Planning hearing on abuse memorial begins

Bord Pleanála will hear appeal against siting of new monument in Garden of Remembrance

The €500,000 Journey of Light memorial, designed by Dublin-based Studio Negri with Hennessy & Associates, features a covered passageway, lit at night and flanked by fossilised limestone walls and waterfalls. Photograph: Cyril Byrne

The €500,000 Journey of Light memorial, designed by Dublin-based Studio Negri with Hennessy & Associates, features a covered passageway, lit at night and flanked by fossilised limestone walls and waterfalls. Photograph: Cyril Byrne

 


An appeal against plans to build a memorial to victims of institutional abuse in the Garden of Remembrance on Dublin’s Parnell Square will be heard by An Bord Pleanála today. The application by the Commissioner of Public Works to build the monument was approved by Dublin City Council last May despite several objections including one from an abuse survivors’ support group.

The €500,000 Journey of Light memorial, designed by Dublin-based Studio Negri with Hennessy & Associates, features a covered passageway, lit at night and flanked by fossilised limestone walls and waterfalls. It would be put up behind Oisín Kelly’s Children of Lir monument commemorating the 1916 Rising and would be in line with the Irish flag, with the State apology to abuse victims inscribed at child’s-eye level.

The proposal also provides for a gated opening in the railings along Parnell Square West to access the memorial and new service access gates to Parnell Square North on a 2,140sq m site.

A number of parties, including Irish Survivors of Child Abuse and former industrial school resident and Independent city councillor Mannix Flynn, have objected to the proposal on the grounds that it interfered with the existing memorial to those who died fighting for Irish freedom and that the association between the two memorials was inappropriate.
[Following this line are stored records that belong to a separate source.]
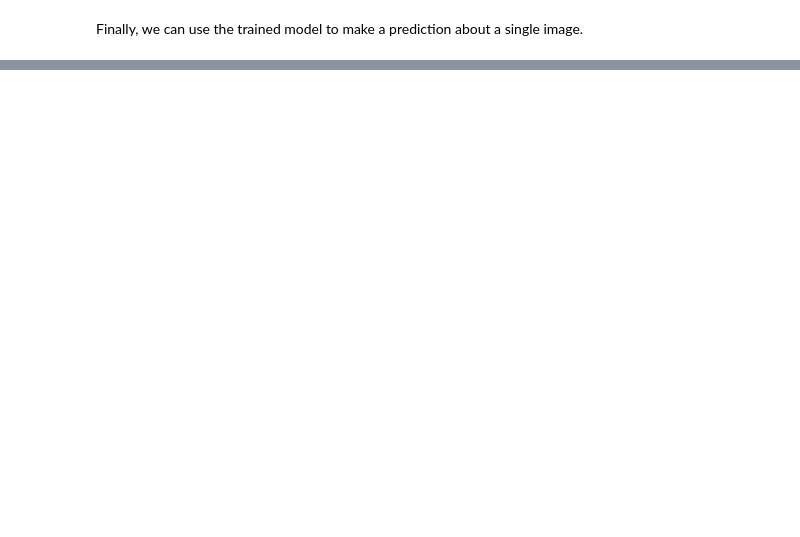
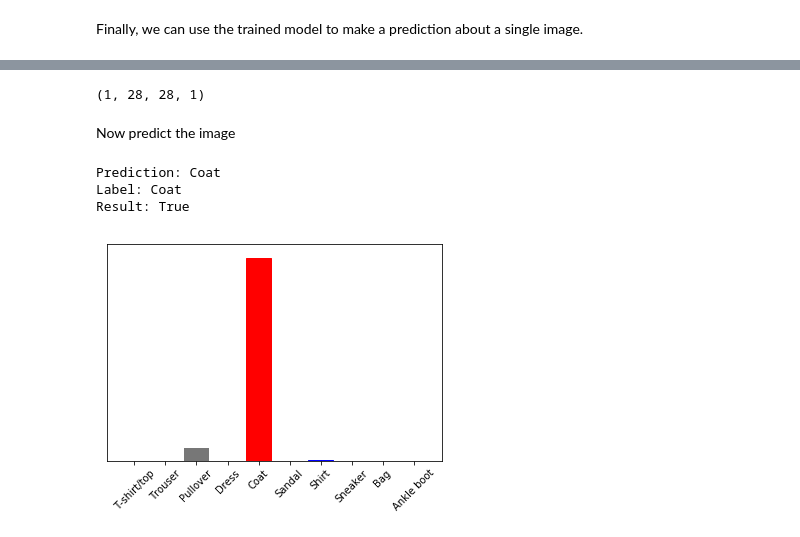
Before and after one commit to LucienShui/HelloMachineLearning, a Jupyter notebook: Fashion_MNIST.ipynb, the cells around one changed output, grey strips where cells are left out. Drawn from its saved outputs; the diff is of its cells as text; code cells hidden in the pictures; blank space fills up the shorter version.

```diff
--- a/Fashion_MNIST.ipynb
+++ b/Fashion_MNIST.ipynb
@@ -247,0 +253,7 @@ Finally, we can use the trained model to make a prediction about a single image.
+# %%
+import random
+idx = random.randint(0, 32 - 1) # Make a random selection
+img = test_images[idx]
+label = test_labels[idx]
+print(img.shape)
+show_single_image(img)
@@ -247,0 +263,21 @@ Finally, we can use the trained model to make a prediction about a single image.
+# %%
+# Add the image to a batch where it's the only member.
+img = np.array([img])
+print(img.shape)
+# %% [output]
+(1, 28, 28, 1)
+# %% [markdown]
+Now predict the image
+# %%
+predictions_single = model.predict(img)
+ans = np.argmax(predictions_single)
+print("Prediction:", class_names[ans], "\nLabel:", class_names[label], "\nResult:", ans == label)
+# %% [output]
+Prediction: Coat
+Label: Coat
+Result: True
+# %%
+plot_value_array(0, predictions_single, test_labels)
+_ = plt.xticks(range(10), class_names, rotation=45)
+# %% [output]
+[figure, added]
```
Also changed, not shown: parts of 25 cells of this notebook.
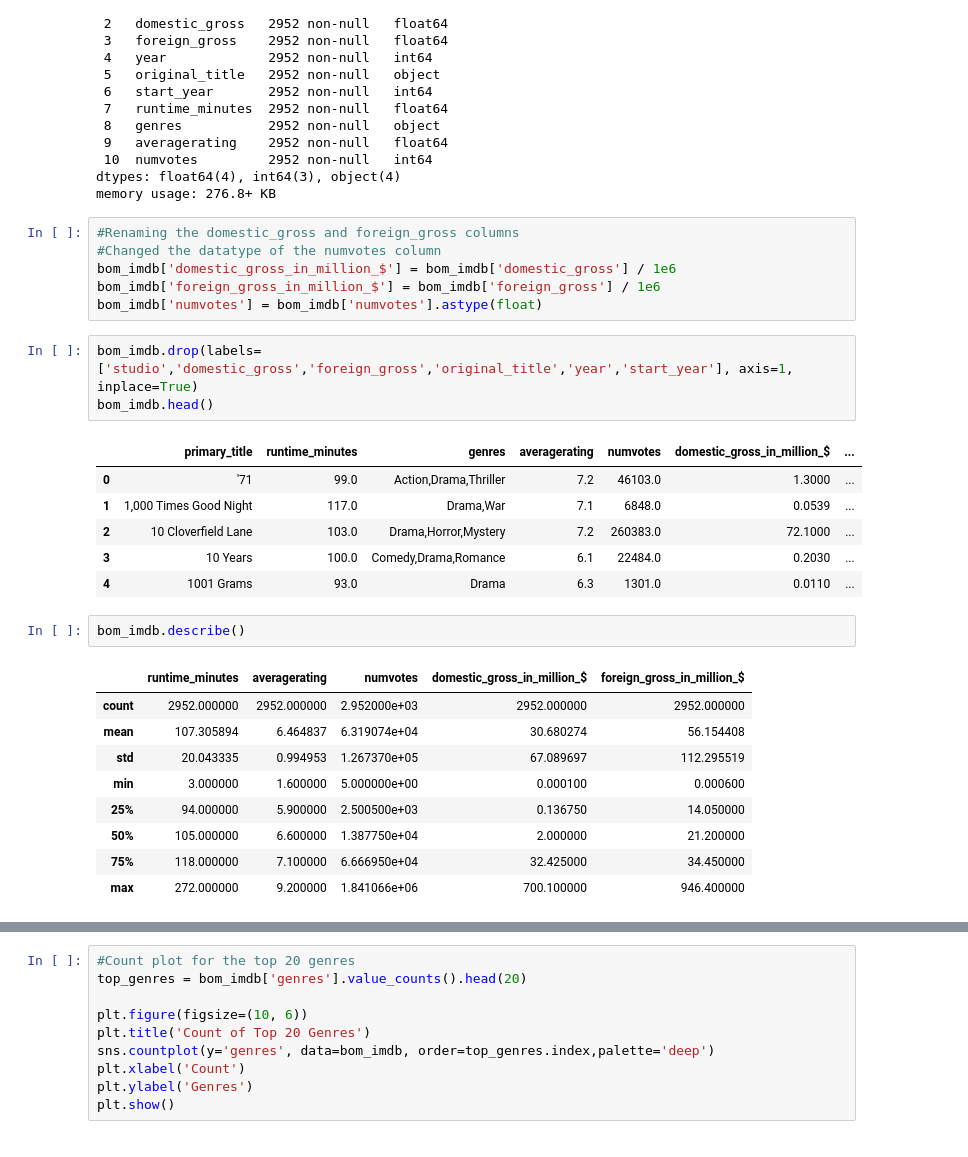
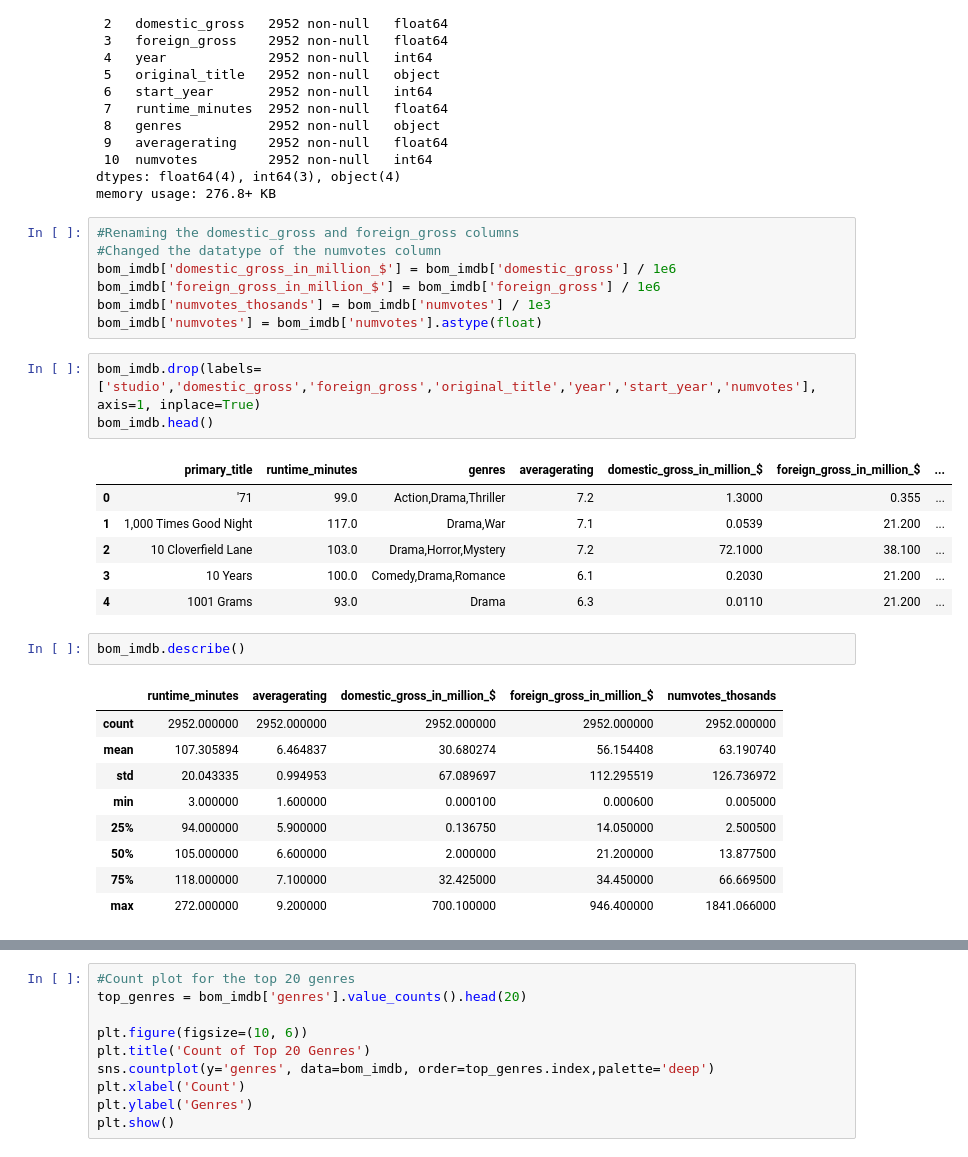
Before and after one commit to ayamjrio/Microsoft-Movie-Analysis, a Jupyter notebook: dsc-phase1-project-template.ipynb, the cells around one changed output, grey strips where cells are left out. Drawn from its saved outputs; the diff is of its cells as text.

```diff
--- a/dsc-phase1-project-template.ipynb
+++ b/dsc-phase1-project-template.ipynb
@@ -270,26 +272,27 @@ memory usage: 276.8+ KB
 #Changed the datatype of the numvotes column
 bom_imdb['domestic_gross_in_million_$'] = bom_imdb['domestic_gross'] / 1e6
 bom_imdb['foreign_gross_in_million_$'] = bom_imdb['foreign_gross'] / 1e6
+bom_imdb['numvotes_thosands'] = bom_imdb['numvotes'] / 1e3
 bom_imdb['numvotes'] = bom_imdb['numvotes'].astype(float)
 # %%
-bom_imdb.drop(labels=['studio','domestic_gross','foreign_gross','original_title','year','start_year'], axis=1, inplace=True)
+bom_imdb.drop(labels=['studio','domestic_gross','foreign_gross','original_title','year','start_year','numvotes'], axis=1, inplace=True)
 bom_imdb.head()
 # %% [output]
-|  | primary_title | runtime_minutes | genres | averagerating | numvotes | domestic_gross_in_million_$ | ... |
-| 0 | '71 | 99.0 | Action,Drama,Thriller | 7.2 | 46103.0 | 1.3000 | ... |
-| 1 | 1,000 Times Good Night | 117.0 | Drama,War | 7.1 | 6848.0 | 0.0539 | ... |
-| 2 | 10 Cloverfield Lane | 103.0 | Drama,Horror,Mystery | 7.2 | 260383.0 | 72.1000 | ... |
-| 3 | 10 Years | 100.0 | Comedy,Drama,Romance | 6.1 | 22484.0 | 0.2030 | ... |
-| 4 | 1001 Grams | 93.0 | Drama | 6.3 | 1301.0 | 0.0110 | ... |
+|  | primary_title | runtime_minutes | genres | averagerating | domestic_gross_in_million_$ | foreign_gross_in_million_$ | ... |
+| 0 | '71 | 99.0 | Action,Drama,Thriller | 7.2 | 1.3000 | 0.355 | ... |
+| 1 | 1,000 Times Good Night | 117.0 | Drama,War | 7.1 | 0.0539 | 21.200 | ... |
+| 2 | 10 Cloverfield Lane | 103.0 | Drama,Horror,Mystery | 7.2 | 72.1000 | 38.100 | ... |
+| 3 | 10 Years | 100.0 | Comedy,Drama,Romance | 6.1 | 0.2030 | 21.200 | ... |
+| 4 | 1001 Grams | 93.0 | Drama | 6.3 | 0.0110 | 21.200 | ... |
 # %%
 bom_imdb.describe()
 # %% [output]
-|  | runtime_minutes | averagerating | numvotes | domestic_gross_in_million_$ | foreign_gross_in_million_$ |
-| count | 2952.000000 | 2952.000000 | 2.952000e+03 | 2952.000000 | 2952.000000 |
-| mean | 107.305894 | 6.464837 | 6.319074e+04 | 30.680274 | 56.154408 |
-| std | 20.043335 | 0.994953 | 1.267370e+05 | 67.089697 | 112.295519 |
-| min | 3.000000 | 1.600000 | 5.000000e+00 | 0.000100 | 0.000600 |
-| 25% | 94.000000 | 5.900000 | 2.500500e+03 | 0.136750 | 14.050000 |
-| 50% | 105.000000 | 6.600000 | 1.387750e+04 | 2.000000 | 21.200000 |
-| 75% | 118.000000 | 7.100000 | 6.666950e+04 | 32.425000 | 34.450000 |
-| max | 272.000000 | 9.200000 | 1.841066e+06 | 700.100000 | 946.400000 |
+|  | runtime_minutes | averagerating | domestic_gross_in_million_$ | foreign_gross_in_million_$ | numvotes_thosands |
+| count | 2952.000000 | 2952.000000 | 2952.000000 | 2952.000000 | 2952.000000 |
+| mean | 107.305894 | 6.464837 | 30.680274 | 56.154408 | 63.190740 |
+| std | 20.043335 | 0.994953 | 67.089697 | 112.295519 | 126.736972 |
+| min | 3.000000 | 1.600000 | 0.000100 | 0.000600 | 0.005000 |
+| 25% | 94.000000 | 5.900000 | 0.136750 | 14.050000 | 2.500500 |
+| 50% | 105.000000 | 6.600000 | 2.000000 | 21.200000 | 13.877500 |
+| 75% | 118.000000 | 7.100000 | 32.425000 | 34.450000 | 66.669500 |
+| max | 272.000000 | 9.200000 | 700.100000 | 946.400000 | 1841.066000 |
```
Also changed, not shown: parts of 32 cells of this notebook.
Objections
Others, including the Irish Georgian Society, objected to the effect the proposal would have on the structure and character of the historic 18th century square. Objectors emphasised that they were not opposing a memorial to abuse victims but that the site and the interventions in the garden, including tunnelling, were wrong. However, the council planners said the location for the memorial was a matter for the Government. The zoning of the gardens would “facilitate a memorial of this nature in principle” and the work would improve access to the gardens, the planning department said.

The Journey of Light was chosen in July last year as the memorial for abuse victims by a committee set up by the Department of Education following a year-long design competition. If it secures planning permission it is expected to take two years to build.